**EXERCISE OBJECTIVE:** Where a picture appears, leave it out, and print the rest of the records as they are.

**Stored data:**
-.-.-
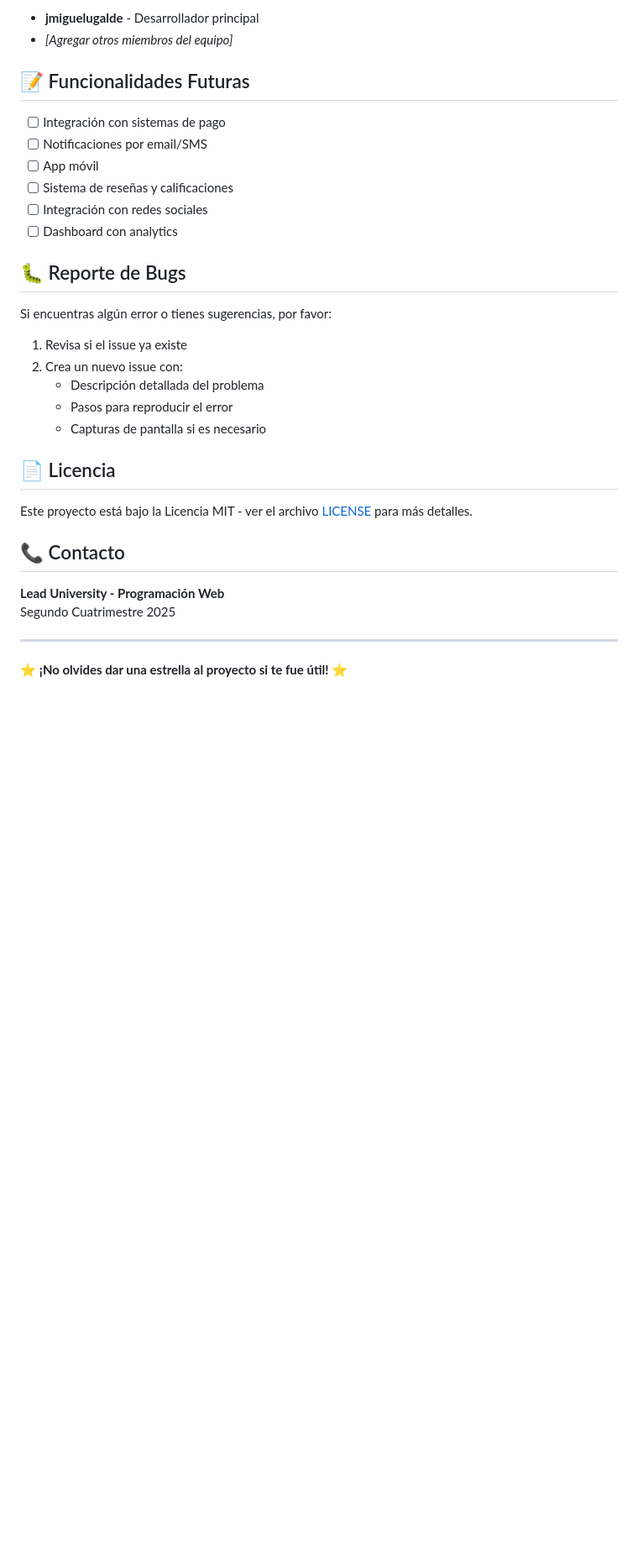
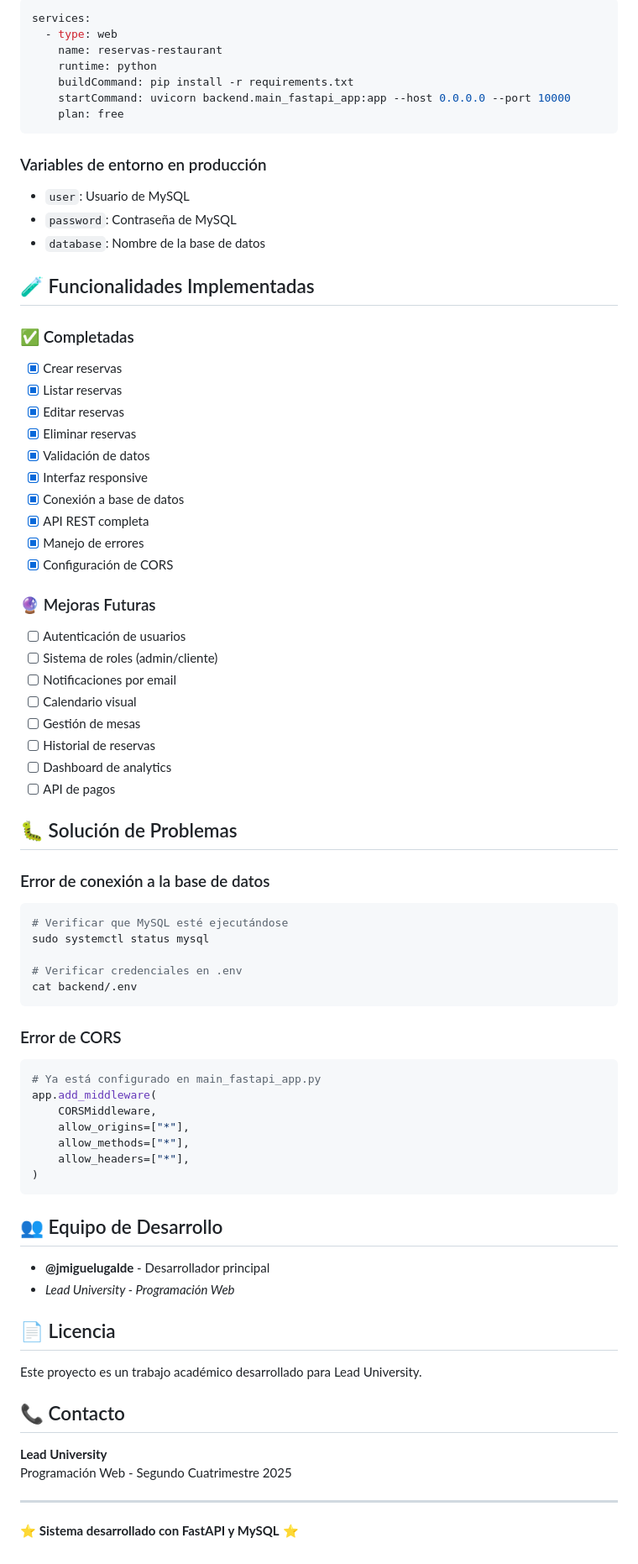
Before and after one commit to jmiguelugalde/reservas-restaurante, a Markdown page: README.md, the part around the change printed below. Shown: that part at 84% size. Rendered like a GitHub page; blank space fills up the shorter version.

````diff
--- a/README.md
+++ b/README.md
@@ -126,35 +174,79 @@ reservas-restaurante/
 
-- **jmiguelugalde** - Desarrollador principal
-- *[Agregar otros miembros del equipo]*
+```yaml
+services:
+  - type: web
+    name: reservas-restaurant
+    runtime: python
+    buildCommand: pip install -r requirements.txt
+    startCommand: uvicorn backend.main_fastapi_app:app --host 0.0.0.0 --port 10000
+    plan: free
+```
 
-## 📝 Funcionalidades Futuras
+### Variables de entorno en producción
+- `user`: Usuario de MySQL
+- `password`: Contraseña de MySQL
+- `database`: Nombre de la base de datos
 
-- [ ] Integración con sistemas de pago
-- [ ] Notificaciones por email/SMS
-- [ ] App móvil
-- [ ] Sistema de reseñas y calificaciones
-- [ ] Integración con redes sociales
-- [ ] Dashboard con analytics
+## 🧪 Funcionalidades Implementadas
 
-## 🐛 Reporte de Bugs
+### ✅ Completadas
+- [x] Crear reservas
+- [x] Listar reservas
+- [x] Editar reservas
+- [x] Eliminar reservas
+- [x] Validación de datos
+- [x] Interfaz responsive
+- [x] Conexión a base de datos
+- [x] API REST completa
+- [x] Manejo de errores
+- [x] Configuración de CORS
 
-Si encuentras algún error o tienes sugerencias, por favor:
+### 🔮 Mejoras Futuras
+- [ ] Autenticación de usuarios
+- [ ] Sistema de roles (admin/cliente)
+- [ ] Notificaciones por email
+- [ ] Calendario visual
+- [ ] Gestión de mesas
+- [ ] Historial de reservas
+- [ ] Dashboard de analytics
+- [ ] API de pagos
 
-1. Revisa si el issue ya existe
-2. Crea un nuevo issue con:
-   - Descripción detallada del problema
-   - Pasos para reproducir el error
-   - Capturas de pantalla si es necesario
+## 🐛 Solución de Problemas
+
+### Error de conexión a la base de datos
+```bash
+# Verificar que MySQL esté ejecutándose
+sudo systemctl status mysql
+
+# Verificar credenciales en .env
+cat backend/.env
+```
+
+### Error de CORS
+```python
+# Ya está configurado en main_fastapi_app.py
+app.add_middleware(
+    CORSMiddleware,
+    allow_origins=["*"],
+    allow_methods=["*"],
+    allow_headers=["*"],
+)
+```
+
+## 👥 Equipo de Desarrollo
+
+- **@jmiguelugalde** - Desarrollador principal
+- *Lead University - Programación Web*
 
 ## 📄 Licencia
 
-Este proyecto está bajo la Licencia MIT - ver el archivo [LICENSE](LICENSE) para más detalles.
+Este proyecto es un trabajo académico desarrollado para Lead University.
 
 ## 📞 Contacto
 
-**Lead University - Programación Web**
-Segundo Cuatrimestre 2025
+**Lead University**
+Programación Web - Segundo Cuatrimestre 2025
 
 ---
 
-⭐ **¡No olvides dar una estrella al proyecto si te fue útil!** ⭐
+⭐ **Sistema desarrollado con FastAPI y MySQL** ⭐
````
Also changed, not shown: other parts of README.md (+127 -79 lines).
-.-.-
**SOLUTION FOR THIS TASK:**
Before and after one commit to jmiguelugalde/reservas-restaurante, a Markdown page: README.md, the part around the change printed below. Shown: that part at 84% size. Rendered like a GitHub page; blank space fills up the shorter version.

````diff
--- a/README.md
+++ b/README.md
@@ -126,35 +174,79 @@ reservas-restaurante/
 
-- **jmiguelugalde** - Desarrollador principal
-- *[Agregar otros miembros del equipo]*
+```yaml
+services:
+  - type: web
+    name: reservas-restaurant
+    runtime: python
+    buildCommand: pip install -r requirements.txt
+    startCommand: uvicorn backend.main_fastapi_app:app --host 0.0.0.0 --port 10000
+    plan: free
+```
 
-## 📝 Funcionalidades Futuras
+### Variables de entorno en producción
+- `user`: Usuario de MySQL
+- `password`: Contraseña de MySQL
+- `database`: Nombre de la base de datos
 
-- [ ] Integración con sistemas de pago
-- [ ] Notificaciones por email/SMS
-- [ ] App móvil
-- [ ] Sistema de reseñas y calificaciones
-- [ ] Integración con redes sociales
-- [ ] Dashboard con analytics
+## 🧪 Funcionalidades Implementadas
 
-## 🐛 Reporte de Bugs
+### ✅ Completadas
+- [x] Crear reservas
+- [x] Listar reservas
+- [x] Editar reservas
+- [x] Eliminar reservas
+- [x] Validación de datos
+- [x] Interfaz responsive
+- [x] Conexión a base de datos
+- [x] API REST completa
+- [x] Manejo de errores
+- [x] Configuración de CORS
 
-Si encuentras algún error o tienes sugerencias, por favor:
+### 🔮 Mejoras Futuras
+- [ ] Autenticación de usuarios
+- [ ] Sistema de roles (admin/cliente)
+- [ ] Notificaciones por email
+- [ ] Calendario visual
+- [ ] Gestión de mesas
+- [ ] Historial de reservas
+- [ ] Dashboard de analytics
+- [ ] API de pagos
 
-1. Revisa si el issue ya existe
-2. Crea un nuevo issue con:
-   - Descripción detallada del problema
-   - Pasos para reproducir el error
-   - Capturas de pantalla si es necesario
+## 🐛 Solución de Problemas
+
+### Error de conexión a la base de datos
+```bash
+# Verificar que MySQL esté ejecutándose
+sudo systemctl status mysql
+
+# Verificar credenciales en .env
+cat backend/.env
+```
+
+### Error de CORS
+```python
+# Ya está configurado en main_fastapi_app.py
+app.add_middleware(
+    CORSMiddleware,
+    allow_origins=["*"],
+    allow_methods=["*"],
+    allow_headers=["*"],
+)
+```
+
+## 👥 Equipo de Desarrollo
+
+- **@jmiguelugalde** - Desarrollador principal
+- *Lead University - Programación Web*
 
 ## 📄 Licencia
 
-Este proyecto está bajo la Licencia MIT - ver el archivo [LICENSE](LICENSE) para más detalles.
+Este proyecto es un trabajo académico desarrollado para Lead University.
 
 ## 📞 Contacto
 
-**Lead University - Programación Web**
-Segundo Cuatrimestre 2025
+**Lead University**
+Programación Web - Segundo Cuatrimestre 2025
 
 ---
 
-⭐ **¡No olvides dar una estrella al proyecto si te fue útil!** ⭐
+⭐ **Sistema desarrollado con FastAPI y MySQL** ⭐
````
Also changed, not shown: other parts of README.md (+127 -79 lines).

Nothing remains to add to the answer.